(Web document revisions)
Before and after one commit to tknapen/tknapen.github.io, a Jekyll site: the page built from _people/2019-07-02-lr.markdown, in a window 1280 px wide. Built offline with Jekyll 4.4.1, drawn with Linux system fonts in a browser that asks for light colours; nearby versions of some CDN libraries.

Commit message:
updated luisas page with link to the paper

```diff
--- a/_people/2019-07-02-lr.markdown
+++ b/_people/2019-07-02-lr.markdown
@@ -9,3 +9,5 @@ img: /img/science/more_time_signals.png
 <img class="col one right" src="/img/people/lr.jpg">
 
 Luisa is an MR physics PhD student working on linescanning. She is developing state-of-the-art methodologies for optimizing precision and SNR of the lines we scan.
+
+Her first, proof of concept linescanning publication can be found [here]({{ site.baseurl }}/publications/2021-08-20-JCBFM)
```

■ **EXERCISE DIRECTIONS**
Take the records above and copy them out exactly.

■ **ANSWER TO THIS EXERCISE**
Before and after one commit to tknapen/tknapen.github.io, a Jekyll site: the page built from _people/2019-07-02-lr.markdown, in a window 1280 px wide. Built offline with Jekyll 4.4.1, drawn with Linux system fonts in a browser that asks for light colours; nearby versions of some CDN libraries.

Commit message:
updated luisas page with link to the paper

```diff
--- a/_people/2019-07-02-lr.markdown
+++ b/_people/2019-07-02-lr.markdown
@@ -9,3 +9,5 @@ img: /img/science/more_time_signals.png
 <img class="col one right" src="/img/people/lr.jpg">
 
 Luisa is an MR physics PhD student working on linescanning. She is developing state-of-the-art methodologies for optimizing precision and SNR of the lines we scan.
+
+Her first, proof of concept linescanning publication can be found [here]({{ site.baseurl }}/publications/2021-08-20-JCBFM)
```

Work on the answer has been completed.